**TASK TO COMPLETE**
Each entry is to be retyped exactly as it appears, and each image is to be dropped.

Stored items
-*-*-

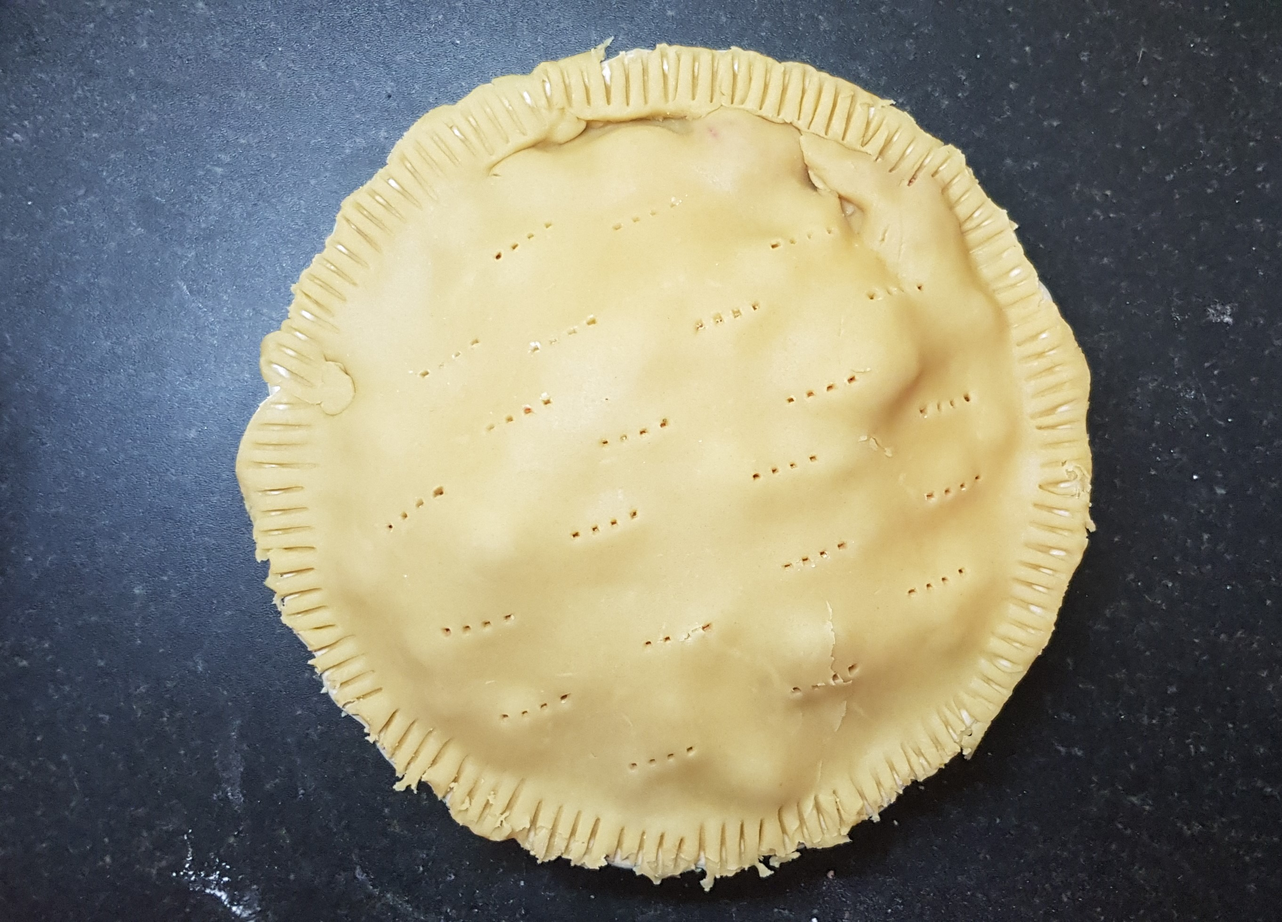
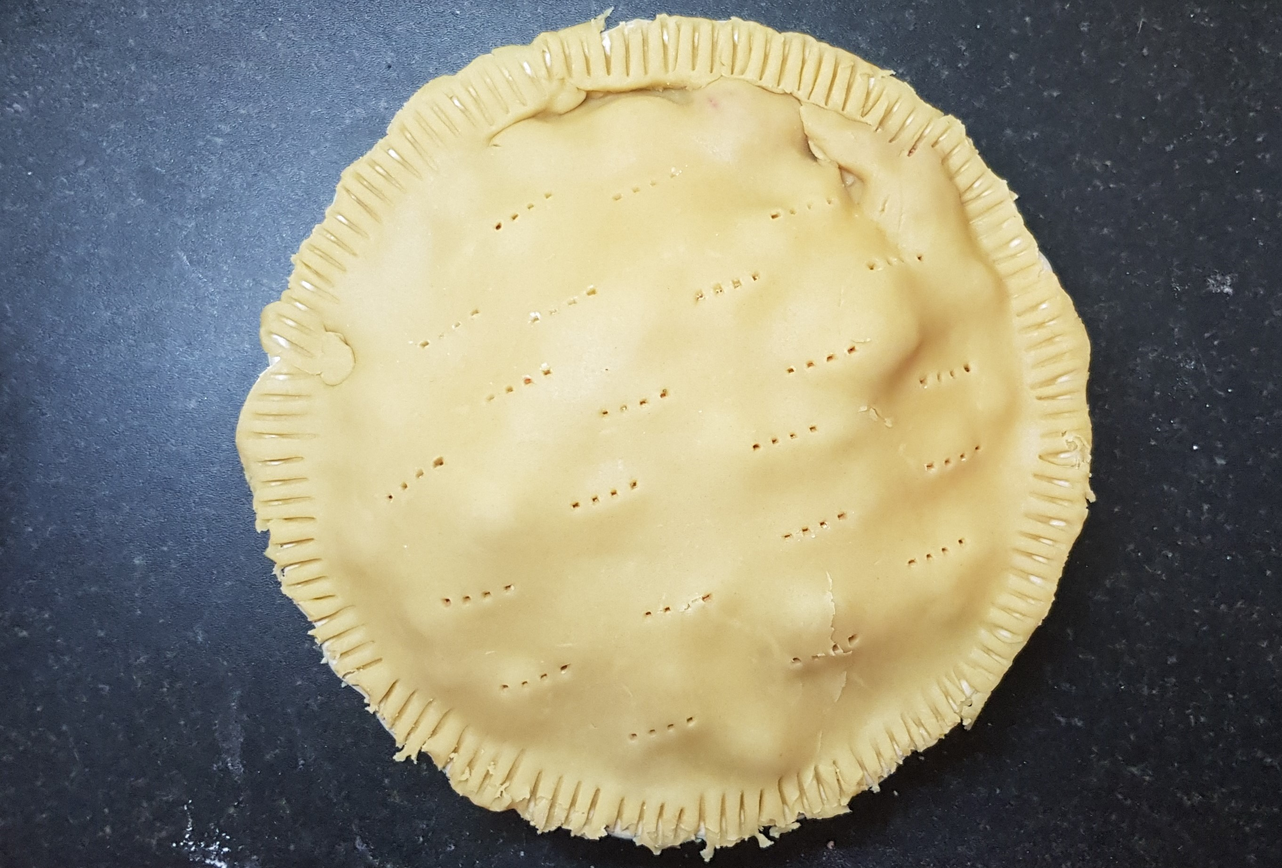
Updating the images for the pie recipe

diff --git a/_posts/2023-02-18-strawberry-pie.md b/_posts/2023-02-18-strawberry-pie.md
@@ -3,7 +3,7 @@ date: 2023-02-18
 title: Strawberry Pie
 categories:
   - Tarts
-featured_image: https://irishbaking.ie/images/Tarts/Strawberry_Pie/Image_5.jpg
+featured_image: https://irishbaking.ie/images/Tarts/Strawberry_Pie/Image_1.jpg
 recipe:
   servings: 12 slices
   prep: 15 minutes
@@ -74,19 +74,21 @@ Try not to eat all of the strawberries before putting them into the pie.
 
 ![Cake](https://irishbaking.ie/images/Tarts/Strawberry_Pie/Image_4.jpg)
 
-Added the sugar and cornstarch.
+I placed them evenly for the photo but life is more hectic.
 
 ![Cake](https://irishbaking.ie/images/Tarts/Strawberry_Pie/Image_5.jpg)
 
-Added more strawberries for good luck.
+Added the sugar and cornstarch.
 
 ![Cake](https://irishbaking.ie/images/Tarts/Strawberry_Pie/Image_6.jpg)
 
-Added the top of the tart to sceal in the flavour.
+Added more strawberries for good luck.
 
 ![Cake](https://irishbaking.ie/images/Tarts/Strawberry_Pie/Image_7.jpg)
 
-The top of the tart has an egg wash on it to make it look golden when it comes out of the oven.
+Added the top of the tart to sceal in the flavour.
 
 ![Cake](https://irishbaking.ie/images/Tarts/Strawberry_Pie/Image_8.jpg)
+
+The top of the tart has an egg wash on it to make it look golden when it comes out of the oven.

-*-*-

**ANSWER FOR THIS EXERCISE**
Updating the images for the pie recipe

diff --git a/_posts/2023-02-18-strawberry-pie.md b/_posts/2023-02-18-strawberry-pie.md
@@ -3,7 +3,7 @@ date: 2023-02-18
 title: Strawberry Pie
 categories:
   - Tarts
-featured_image: https://irishbaking.ie/images/Tarts/Strawberry_Pie/Image_5.jpg
+featured_image: https://irishbaking.ie/images/Tarts/Strawberry_Pie/Image_1.jpg
 recipe:
   servings: 12 slices
   prep: 15 minutes
@@ -74,19 +74,21 @@ Try not to eat all of the strawberries before putting them into the pie.
 
 ![Cake](https://irishbaking.ie/images/Tarts/Strawberry_Pie/Image_4.jpg)
 
-Added the sugar and cornstarch.
+I placed them evenly for the photo but life is more hectic.
 
 ![Cake](https://irishbaking.ie/images/Tarts/Strawberry_Pie/Image_5.jpg)
 
-Added more strawberries for good luck.
+Added the sugar and cornstarch.
 
 ![Cake](https://irishbaking.ie/images/Tarts/Strawberry_Pie/Image_6.jpg)
 
-Added the top of the tart to sceal in the flavour.
+Added more strawberries for good luck.
 
 ![Cake](https://irishbaking.ie/images/Tarts/Strawberry_Pie/Image_7.jpg)
 
-The top of the tart has an egg wash on it to make it look golden when it comes out of the oven.
+Added the top of the tart to sceal in the flavour.
 
 ![Cake](https://irishbaking.ie/images/Tarts/Strawberry_Pie/Image_8.jpg)
+
+The top of the tart has an egg wash on it to make it look golden when it comes out of the oven.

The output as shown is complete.